◆ EXERCISE DATA ◆

* * *

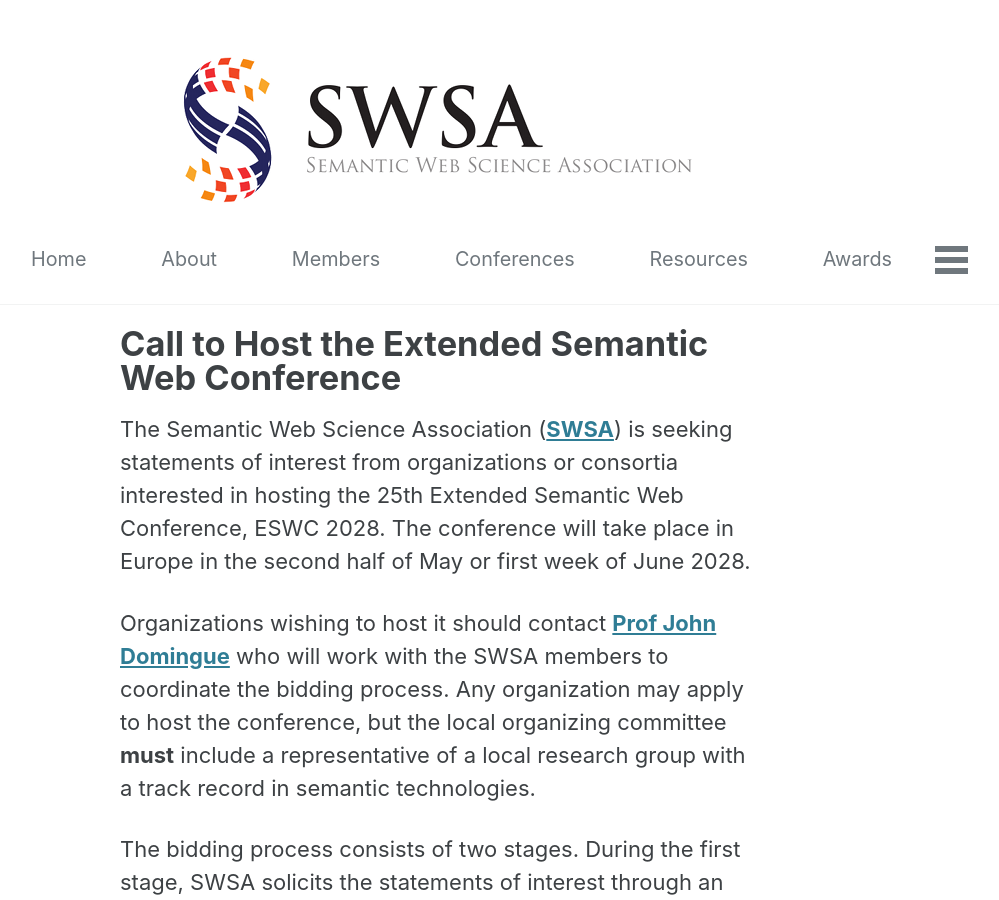
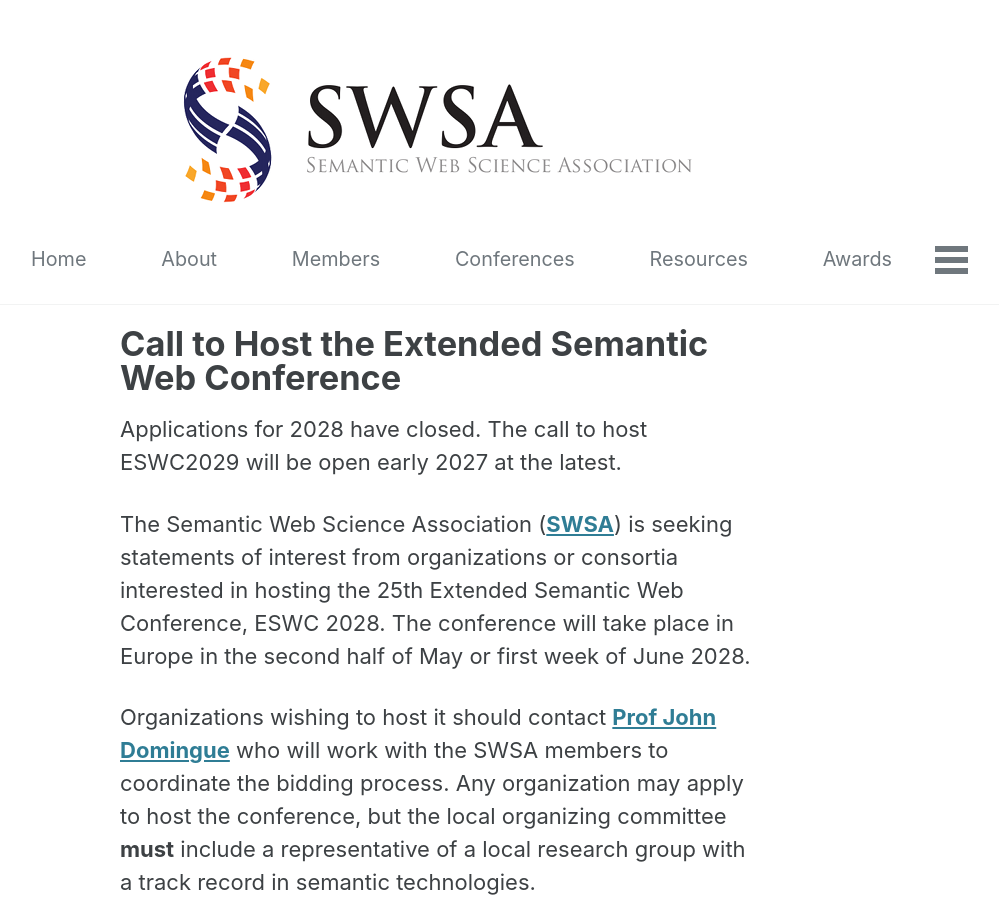
Before and after one commit to Semantic-Web-Science-Association/swsa_website, a Jekyll site: the page built from _pages/host-eswc.md, in a window 1280 px wide and 900 px high. Shown: the whole window, without its empty margins (202-1201 px from the left). Built offline with Jekyll 4.4.1, drawn with Linux system fonts in a browser that asks for light colours; cached includes are drawn as plain includes.

Commit message:
add host eswc

```diff
--- a/_pages/host-eswc.md
+++ b/_pages/host-eswc.md
@@ -2,6 +2,8 @@
 title: "Call to Host the Extended Semantic Web Conference"
 permalink: /host-eswc/
 ---
+
+Applications for 2028 have closed. The call to host ESWC2029 will be open early 2027 at the latest.
 
 The Semantic Web Science Association (<a href="{{ '/' | relative_url }}" target="_blank" rel="noopener"><strong>SWSA</strong></a>) is seeking statements of interest from organizations or consortia interested in hosting the 25th Extended Semantic Web Conference, ESWC 2028. The conference will take place in Europe in the second half of May or first week of June 2028.
 
```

* * *

◆ ABOUT THIS EXERCISE ◆
Copy out all lines above holding "Conference".

◆ RESULT OF THE TASK ◆
 title: "Call to Host the Extended Semantic Web Conference"
 The Semantic Web Science Association (<a href="{{ '/' | relative_url }}" target="_blank" rel="noopener"><strong>SWSA</strong></a>) is seeking statements of interest from organizations or consortia interested in hosting the 25th Extended Semantic Web Conference, ESWC 2028. The conference will take place in Europe in the second half of May or first week of June 2028.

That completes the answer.